if( ksize.height > 0 )
ymax = ksize.height/2;
else
ymax = cvRound(std::max(fabs(nstds*sigma_x*s), fabs(nstds*sigma_y*c)));

xmin = -xmax;
ymin = -ymax;

CV_Assert( ktype == CV_32F || ktype == CV_64F );

Mat kernel(ymax - ymin + 1, xmax - xmin + 1, ktype);
double scale = 1/(2*CV_PI*sigma_x*sigma_y);
double ex = -0.5/(sigma_x*sigma_x);
double ey = -0.5/(sigma_y*sigma_y);
double cscale = CV_PI*2/lambd; // Here is the interesting part. What happens here?

for( int y = ymin; y <= ymax; y++ )
for( int x = xmin; x <= xmax; x++ )
{
double xr = x*c + y*s;
double yr = -x*s + y*c;

double v = scale*exp(ex*xr*xr + ey*yr*yr)*cos(cscale*xr + psi);
if( ktype == CV_32F )
kernel.at<float>(ymax - y, xmax - x) = (float)v;
else
kernel.at<double>(ymax - y, xmax - x) = v;
}

return kernel;
}

-
The arguments of $g$ are $x,y,\dots$ but the formula you gave has $x',y'$. What is the relation between $x,y$ and $x',y'$? –  user31373 Aug 6 '12 at 15:44
@LeonidKovalev added them.
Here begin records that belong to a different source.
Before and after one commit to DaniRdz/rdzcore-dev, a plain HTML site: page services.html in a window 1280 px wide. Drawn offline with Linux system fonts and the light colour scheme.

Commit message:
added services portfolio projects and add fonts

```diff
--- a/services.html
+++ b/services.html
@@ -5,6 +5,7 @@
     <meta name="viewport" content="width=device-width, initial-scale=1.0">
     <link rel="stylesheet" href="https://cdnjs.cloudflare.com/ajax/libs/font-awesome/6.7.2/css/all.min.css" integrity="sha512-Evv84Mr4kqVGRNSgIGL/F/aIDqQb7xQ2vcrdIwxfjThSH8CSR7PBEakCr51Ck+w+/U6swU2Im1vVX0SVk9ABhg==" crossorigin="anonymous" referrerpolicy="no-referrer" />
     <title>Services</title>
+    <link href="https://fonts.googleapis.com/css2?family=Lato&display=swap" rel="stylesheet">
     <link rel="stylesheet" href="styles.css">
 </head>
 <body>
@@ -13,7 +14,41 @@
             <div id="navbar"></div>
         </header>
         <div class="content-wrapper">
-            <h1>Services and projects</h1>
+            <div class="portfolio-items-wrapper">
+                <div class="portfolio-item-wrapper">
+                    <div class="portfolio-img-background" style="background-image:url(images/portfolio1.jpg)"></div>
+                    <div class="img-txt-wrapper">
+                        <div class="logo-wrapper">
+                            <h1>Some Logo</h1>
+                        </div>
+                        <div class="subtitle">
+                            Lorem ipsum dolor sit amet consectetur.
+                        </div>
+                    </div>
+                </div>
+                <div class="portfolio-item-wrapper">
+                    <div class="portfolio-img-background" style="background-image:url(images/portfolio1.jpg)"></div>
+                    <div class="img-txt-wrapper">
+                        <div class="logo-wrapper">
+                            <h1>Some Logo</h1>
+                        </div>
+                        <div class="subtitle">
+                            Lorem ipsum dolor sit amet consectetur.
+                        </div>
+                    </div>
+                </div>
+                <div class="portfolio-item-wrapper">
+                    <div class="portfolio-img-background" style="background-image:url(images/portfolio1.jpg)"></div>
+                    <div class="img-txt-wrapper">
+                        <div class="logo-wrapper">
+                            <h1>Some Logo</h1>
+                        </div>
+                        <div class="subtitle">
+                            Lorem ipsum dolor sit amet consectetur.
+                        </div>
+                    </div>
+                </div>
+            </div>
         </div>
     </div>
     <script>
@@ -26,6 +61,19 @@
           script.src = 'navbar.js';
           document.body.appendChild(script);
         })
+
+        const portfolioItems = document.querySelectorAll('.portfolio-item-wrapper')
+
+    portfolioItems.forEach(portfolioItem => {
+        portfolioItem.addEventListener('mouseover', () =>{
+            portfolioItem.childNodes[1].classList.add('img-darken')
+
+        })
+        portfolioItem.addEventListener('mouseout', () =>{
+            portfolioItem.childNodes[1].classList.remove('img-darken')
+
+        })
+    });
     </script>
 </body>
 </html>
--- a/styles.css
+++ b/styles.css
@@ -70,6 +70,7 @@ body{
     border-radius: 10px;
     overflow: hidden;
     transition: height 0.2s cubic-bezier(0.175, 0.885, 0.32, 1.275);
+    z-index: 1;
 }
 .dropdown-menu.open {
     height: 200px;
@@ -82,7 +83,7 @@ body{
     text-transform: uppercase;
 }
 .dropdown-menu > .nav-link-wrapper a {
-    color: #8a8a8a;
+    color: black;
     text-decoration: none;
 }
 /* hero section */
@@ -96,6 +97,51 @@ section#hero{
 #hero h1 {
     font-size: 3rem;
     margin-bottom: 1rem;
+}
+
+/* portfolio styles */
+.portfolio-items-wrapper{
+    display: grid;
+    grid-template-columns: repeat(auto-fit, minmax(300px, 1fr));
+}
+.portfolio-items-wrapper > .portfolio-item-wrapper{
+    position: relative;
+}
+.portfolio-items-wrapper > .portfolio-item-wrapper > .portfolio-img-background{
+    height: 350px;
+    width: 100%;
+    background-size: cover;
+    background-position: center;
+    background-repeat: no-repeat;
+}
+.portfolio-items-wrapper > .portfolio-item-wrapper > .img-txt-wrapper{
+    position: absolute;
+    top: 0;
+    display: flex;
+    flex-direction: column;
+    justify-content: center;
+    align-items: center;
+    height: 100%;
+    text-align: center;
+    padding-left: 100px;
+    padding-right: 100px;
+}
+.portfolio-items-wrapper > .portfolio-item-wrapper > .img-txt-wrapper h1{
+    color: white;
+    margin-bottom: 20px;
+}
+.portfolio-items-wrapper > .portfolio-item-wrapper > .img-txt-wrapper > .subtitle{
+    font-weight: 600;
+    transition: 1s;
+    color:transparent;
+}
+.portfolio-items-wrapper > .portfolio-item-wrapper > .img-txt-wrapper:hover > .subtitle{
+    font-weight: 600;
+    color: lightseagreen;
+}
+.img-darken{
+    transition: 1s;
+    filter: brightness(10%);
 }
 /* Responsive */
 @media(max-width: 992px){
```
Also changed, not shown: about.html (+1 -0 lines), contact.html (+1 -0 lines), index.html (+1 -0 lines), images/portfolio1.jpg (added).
I have forgotten an important detail :) –  vasile Aug 6 '12 at 16:26
hello i am also in same problem can i get small help from your side about gabor filter bank ? If you can then can i get your personal email details :) Thanks, Satish –  relstudiosnx Dec 16 '12 at 19:21
Try this link, here they briefly explained about what is gabor filter and its parameters cs.rug.nl/~imaging/simplecell.html –  user140563 Apr 5 '14 at 7:02

The term $$\cos \left( 2\pi \frac{x'}{\lambda} + \psi \right)$$ describes a wave of wavelength $\lambda$, because adding $\lambda$ to $x'$ does not change the value of this function. if you had $x$ instead of $x'$ there, the waves would be "flowing left to right" on the picture, more precisely each wavefront would be vertical. The transformation from $x,y$ to $x',y'$ rotates the picture by $\pi/4$, so we see wavefronts (colored stripes) along the NW-SE line.
The other factor $$\exp \left(- \frac{x'^2 + \gamma^2 y'^2}{2 \sigma^2} \right)$$ decreases the amplitude away from the origin. This is why the stripes become less distinct toward the edges of each picture.
The above explains everything I see on the 1st and 3rd graph. It does not explain the 2nd graph, where we see another oscillating pattern in the $y'$ direction. I think the 2nd graph shows a different function.
@vasile: In details: this is merely $2\pi/\lambda$ i.e. an optimization. I think that the real problem is that $x$ and $y$ are integers (and incremented by $1$). When $\lambda <2$ you'll get strong variations of values inside the $\cos$ and you'll get visual artifacts because of this. I think that $\lambda$ should be larger than $2$ or the sampling smaller or the whole thing should be rescaled (if you insist on using these too small $\lambda$)... –  Raymond Manzoni Aug 6 '12 at 18:14